Task prompt: Records follow. Select each line holding "true".

Records for the task:
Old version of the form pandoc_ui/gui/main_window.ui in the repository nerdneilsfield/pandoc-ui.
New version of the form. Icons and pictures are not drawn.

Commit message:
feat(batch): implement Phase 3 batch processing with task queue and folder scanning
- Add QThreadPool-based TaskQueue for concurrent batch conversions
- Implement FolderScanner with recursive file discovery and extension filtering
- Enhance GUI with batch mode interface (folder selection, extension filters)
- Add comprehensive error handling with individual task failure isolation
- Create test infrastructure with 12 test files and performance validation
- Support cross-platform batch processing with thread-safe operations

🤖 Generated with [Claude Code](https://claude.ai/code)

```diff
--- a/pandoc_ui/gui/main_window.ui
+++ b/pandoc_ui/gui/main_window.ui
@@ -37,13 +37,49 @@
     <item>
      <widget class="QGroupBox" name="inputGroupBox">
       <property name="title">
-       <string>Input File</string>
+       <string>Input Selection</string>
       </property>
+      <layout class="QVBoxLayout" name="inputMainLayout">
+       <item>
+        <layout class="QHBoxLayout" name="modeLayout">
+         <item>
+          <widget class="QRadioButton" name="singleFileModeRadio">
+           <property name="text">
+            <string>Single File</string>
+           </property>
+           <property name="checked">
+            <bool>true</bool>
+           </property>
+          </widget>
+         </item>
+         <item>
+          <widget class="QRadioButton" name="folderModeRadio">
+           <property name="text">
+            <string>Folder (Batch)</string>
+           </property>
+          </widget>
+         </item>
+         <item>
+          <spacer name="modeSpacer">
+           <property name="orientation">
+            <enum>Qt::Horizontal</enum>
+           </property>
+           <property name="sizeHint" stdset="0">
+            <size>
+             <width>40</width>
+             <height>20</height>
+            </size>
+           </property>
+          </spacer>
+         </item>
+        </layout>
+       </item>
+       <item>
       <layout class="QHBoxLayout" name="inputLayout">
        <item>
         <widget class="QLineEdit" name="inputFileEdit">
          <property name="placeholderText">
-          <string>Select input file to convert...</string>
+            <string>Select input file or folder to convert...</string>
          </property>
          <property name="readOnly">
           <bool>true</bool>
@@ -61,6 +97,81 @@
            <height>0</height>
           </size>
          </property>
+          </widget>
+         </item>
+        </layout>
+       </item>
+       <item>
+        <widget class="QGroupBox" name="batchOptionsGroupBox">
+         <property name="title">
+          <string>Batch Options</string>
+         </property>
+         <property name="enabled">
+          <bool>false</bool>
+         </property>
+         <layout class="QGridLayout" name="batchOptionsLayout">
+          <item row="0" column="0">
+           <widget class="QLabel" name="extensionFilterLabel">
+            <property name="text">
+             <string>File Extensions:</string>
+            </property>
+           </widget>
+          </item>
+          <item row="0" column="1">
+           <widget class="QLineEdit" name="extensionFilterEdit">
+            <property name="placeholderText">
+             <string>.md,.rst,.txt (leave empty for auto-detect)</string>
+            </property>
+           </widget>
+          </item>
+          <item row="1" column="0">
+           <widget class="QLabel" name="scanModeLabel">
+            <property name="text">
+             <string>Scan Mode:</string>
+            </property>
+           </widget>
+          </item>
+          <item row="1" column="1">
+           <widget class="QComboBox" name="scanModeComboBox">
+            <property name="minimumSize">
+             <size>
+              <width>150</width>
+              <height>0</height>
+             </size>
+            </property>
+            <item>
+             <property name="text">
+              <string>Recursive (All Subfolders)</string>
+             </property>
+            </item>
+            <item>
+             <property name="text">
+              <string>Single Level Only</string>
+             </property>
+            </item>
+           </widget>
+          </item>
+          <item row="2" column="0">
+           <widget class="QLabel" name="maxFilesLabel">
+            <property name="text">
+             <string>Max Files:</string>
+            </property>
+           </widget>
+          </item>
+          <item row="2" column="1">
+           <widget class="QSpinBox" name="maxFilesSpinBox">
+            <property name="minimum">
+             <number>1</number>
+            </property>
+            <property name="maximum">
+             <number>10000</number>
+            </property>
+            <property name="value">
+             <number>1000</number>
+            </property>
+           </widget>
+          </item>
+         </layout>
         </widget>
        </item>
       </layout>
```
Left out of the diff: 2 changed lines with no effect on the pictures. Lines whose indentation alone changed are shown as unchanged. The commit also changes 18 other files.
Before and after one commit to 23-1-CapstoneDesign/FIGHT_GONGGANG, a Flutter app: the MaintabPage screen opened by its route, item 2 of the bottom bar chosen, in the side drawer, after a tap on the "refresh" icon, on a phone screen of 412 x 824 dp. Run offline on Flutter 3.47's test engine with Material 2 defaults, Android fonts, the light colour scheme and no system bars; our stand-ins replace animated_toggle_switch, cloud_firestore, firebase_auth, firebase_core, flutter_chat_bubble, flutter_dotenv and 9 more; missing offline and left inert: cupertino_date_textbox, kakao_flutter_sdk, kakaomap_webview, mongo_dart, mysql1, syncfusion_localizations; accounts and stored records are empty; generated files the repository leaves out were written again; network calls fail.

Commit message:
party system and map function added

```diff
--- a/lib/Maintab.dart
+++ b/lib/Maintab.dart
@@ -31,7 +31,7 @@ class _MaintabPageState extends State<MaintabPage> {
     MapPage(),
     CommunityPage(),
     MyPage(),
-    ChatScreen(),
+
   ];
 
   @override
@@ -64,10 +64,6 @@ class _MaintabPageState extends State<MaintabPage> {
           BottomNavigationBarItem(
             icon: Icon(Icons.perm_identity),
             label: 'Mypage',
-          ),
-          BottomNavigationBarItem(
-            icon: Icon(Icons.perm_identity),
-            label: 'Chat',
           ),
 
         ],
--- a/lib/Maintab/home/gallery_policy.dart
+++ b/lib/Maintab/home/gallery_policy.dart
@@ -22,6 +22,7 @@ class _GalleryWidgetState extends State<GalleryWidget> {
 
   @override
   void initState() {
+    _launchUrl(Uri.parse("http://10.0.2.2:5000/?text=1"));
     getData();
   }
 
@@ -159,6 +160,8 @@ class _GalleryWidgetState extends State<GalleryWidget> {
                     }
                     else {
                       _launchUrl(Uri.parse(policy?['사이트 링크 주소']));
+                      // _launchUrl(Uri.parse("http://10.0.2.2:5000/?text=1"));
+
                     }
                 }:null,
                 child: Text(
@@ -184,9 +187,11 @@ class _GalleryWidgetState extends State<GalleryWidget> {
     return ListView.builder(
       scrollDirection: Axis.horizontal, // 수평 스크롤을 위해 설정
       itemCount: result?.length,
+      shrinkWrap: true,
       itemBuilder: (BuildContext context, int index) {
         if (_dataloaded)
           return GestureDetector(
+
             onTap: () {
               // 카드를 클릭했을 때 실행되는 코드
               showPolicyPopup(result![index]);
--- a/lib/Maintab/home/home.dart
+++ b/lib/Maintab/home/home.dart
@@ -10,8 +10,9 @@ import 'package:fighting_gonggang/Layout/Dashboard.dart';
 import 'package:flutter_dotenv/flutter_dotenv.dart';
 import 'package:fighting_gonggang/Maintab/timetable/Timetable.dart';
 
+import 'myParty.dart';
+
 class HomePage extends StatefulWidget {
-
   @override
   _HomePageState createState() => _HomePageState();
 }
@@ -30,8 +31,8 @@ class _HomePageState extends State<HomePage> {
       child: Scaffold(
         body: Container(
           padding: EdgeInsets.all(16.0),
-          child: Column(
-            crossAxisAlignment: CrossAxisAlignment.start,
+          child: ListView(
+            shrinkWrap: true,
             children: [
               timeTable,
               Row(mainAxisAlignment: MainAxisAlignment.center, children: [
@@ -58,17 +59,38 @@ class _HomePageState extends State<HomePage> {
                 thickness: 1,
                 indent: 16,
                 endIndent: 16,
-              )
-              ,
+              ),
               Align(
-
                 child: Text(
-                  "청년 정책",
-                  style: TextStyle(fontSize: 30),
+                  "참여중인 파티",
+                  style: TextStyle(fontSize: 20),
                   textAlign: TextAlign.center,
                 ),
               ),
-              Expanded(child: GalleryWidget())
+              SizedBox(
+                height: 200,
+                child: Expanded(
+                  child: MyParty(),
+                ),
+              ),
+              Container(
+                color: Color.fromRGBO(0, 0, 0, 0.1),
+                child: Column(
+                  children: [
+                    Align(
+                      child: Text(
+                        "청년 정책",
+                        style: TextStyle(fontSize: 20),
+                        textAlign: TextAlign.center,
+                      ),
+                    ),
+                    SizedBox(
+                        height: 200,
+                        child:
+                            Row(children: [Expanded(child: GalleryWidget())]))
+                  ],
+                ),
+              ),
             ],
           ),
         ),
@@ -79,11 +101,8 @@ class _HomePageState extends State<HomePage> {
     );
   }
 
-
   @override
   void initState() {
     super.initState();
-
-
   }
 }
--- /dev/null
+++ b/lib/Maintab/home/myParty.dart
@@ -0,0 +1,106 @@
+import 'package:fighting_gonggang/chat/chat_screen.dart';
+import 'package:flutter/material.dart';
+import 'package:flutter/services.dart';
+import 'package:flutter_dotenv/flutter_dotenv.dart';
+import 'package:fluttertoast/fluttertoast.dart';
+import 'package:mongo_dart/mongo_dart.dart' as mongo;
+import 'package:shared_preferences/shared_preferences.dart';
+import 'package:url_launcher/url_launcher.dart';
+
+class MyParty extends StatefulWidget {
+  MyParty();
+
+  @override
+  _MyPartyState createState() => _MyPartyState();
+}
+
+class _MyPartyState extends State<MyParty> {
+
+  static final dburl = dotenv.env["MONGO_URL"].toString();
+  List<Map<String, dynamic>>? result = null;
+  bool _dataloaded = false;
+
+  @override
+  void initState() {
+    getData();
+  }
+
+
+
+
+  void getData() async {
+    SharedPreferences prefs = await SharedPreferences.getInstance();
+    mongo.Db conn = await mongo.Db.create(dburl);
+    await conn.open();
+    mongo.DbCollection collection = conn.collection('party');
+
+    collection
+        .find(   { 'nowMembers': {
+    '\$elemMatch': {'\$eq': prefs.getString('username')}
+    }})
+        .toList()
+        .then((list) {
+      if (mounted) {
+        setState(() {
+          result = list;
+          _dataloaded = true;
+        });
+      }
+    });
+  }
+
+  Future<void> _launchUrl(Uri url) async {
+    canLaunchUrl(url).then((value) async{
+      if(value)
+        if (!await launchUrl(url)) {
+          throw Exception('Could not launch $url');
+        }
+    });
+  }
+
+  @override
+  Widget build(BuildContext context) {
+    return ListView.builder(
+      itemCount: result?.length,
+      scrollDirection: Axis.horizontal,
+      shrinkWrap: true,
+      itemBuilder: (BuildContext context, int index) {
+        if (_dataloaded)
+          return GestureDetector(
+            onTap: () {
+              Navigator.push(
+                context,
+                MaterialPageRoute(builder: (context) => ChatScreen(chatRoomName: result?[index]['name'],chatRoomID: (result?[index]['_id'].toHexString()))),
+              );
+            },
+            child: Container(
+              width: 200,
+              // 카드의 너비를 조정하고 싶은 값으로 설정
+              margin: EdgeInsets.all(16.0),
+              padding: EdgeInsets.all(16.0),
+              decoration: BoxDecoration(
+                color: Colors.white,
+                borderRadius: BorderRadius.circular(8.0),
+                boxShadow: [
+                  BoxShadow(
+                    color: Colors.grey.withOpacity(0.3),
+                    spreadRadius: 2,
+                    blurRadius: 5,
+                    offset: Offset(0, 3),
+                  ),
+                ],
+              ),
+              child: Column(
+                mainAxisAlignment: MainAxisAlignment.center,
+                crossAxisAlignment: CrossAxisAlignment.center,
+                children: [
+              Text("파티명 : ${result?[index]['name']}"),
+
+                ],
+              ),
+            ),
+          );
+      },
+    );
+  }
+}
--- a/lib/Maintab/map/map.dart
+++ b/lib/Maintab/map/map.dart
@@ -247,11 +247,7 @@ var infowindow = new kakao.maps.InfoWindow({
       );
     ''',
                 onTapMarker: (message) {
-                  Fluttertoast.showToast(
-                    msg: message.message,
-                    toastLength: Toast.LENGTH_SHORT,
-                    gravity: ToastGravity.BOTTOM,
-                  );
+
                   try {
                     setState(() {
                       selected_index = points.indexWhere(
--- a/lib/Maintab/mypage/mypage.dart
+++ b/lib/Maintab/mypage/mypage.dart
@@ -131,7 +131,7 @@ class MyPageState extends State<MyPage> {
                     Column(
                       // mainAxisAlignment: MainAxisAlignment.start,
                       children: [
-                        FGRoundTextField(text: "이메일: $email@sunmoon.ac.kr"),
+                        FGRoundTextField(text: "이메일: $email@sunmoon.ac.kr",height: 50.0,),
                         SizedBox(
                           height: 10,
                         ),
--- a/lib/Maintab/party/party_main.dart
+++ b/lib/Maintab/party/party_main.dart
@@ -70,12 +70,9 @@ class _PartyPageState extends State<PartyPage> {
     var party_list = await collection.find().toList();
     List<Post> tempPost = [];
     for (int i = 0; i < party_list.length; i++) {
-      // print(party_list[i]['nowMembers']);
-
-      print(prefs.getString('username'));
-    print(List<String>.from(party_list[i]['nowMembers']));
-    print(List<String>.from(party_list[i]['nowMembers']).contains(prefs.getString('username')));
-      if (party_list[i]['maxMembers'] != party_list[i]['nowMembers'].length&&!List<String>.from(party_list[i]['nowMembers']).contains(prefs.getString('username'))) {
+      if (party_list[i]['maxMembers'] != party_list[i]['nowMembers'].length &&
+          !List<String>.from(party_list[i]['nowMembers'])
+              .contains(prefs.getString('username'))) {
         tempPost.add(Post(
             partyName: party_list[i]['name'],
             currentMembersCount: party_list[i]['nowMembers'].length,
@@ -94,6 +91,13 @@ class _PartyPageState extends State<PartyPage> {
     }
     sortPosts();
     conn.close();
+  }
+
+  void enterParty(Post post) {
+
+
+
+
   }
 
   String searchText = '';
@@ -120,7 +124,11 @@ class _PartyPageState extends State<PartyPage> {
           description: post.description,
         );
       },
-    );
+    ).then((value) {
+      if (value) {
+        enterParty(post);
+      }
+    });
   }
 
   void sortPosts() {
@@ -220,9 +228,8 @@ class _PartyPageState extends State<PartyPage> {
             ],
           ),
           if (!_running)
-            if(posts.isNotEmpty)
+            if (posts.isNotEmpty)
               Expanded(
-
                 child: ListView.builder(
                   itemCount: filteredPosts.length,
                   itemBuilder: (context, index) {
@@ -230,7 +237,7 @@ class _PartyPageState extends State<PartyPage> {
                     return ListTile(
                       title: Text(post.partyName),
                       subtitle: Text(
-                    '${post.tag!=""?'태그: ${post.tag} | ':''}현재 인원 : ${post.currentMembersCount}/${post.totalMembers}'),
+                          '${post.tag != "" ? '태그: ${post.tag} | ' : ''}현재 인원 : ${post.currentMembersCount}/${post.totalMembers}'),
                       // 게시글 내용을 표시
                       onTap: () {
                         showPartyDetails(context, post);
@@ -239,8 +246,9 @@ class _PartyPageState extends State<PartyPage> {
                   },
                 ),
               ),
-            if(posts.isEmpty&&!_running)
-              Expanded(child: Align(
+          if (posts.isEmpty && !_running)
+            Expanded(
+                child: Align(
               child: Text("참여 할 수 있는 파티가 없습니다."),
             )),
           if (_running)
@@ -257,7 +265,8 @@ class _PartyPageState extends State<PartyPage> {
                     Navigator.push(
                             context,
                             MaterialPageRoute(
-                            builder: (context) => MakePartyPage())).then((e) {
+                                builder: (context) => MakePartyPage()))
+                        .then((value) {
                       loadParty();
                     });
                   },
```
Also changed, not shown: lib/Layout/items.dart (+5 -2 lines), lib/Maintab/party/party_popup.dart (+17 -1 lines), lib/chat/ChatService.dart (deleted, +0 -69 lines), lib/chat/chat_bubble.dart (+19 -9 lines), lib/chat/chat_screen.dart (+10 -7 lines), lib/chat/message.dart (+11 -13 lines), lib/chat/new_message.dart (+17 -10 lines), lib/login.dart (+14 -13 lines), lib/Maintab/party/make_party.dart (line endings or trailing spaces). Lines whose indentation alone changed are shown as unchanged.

Task output:
+            <bool>true</bool>
           <bool>true</bool>
+      shrinkWrap: true,
+            shrinkWrap: true,
+          _dataloaded = true;
+      shrinkWrap: true,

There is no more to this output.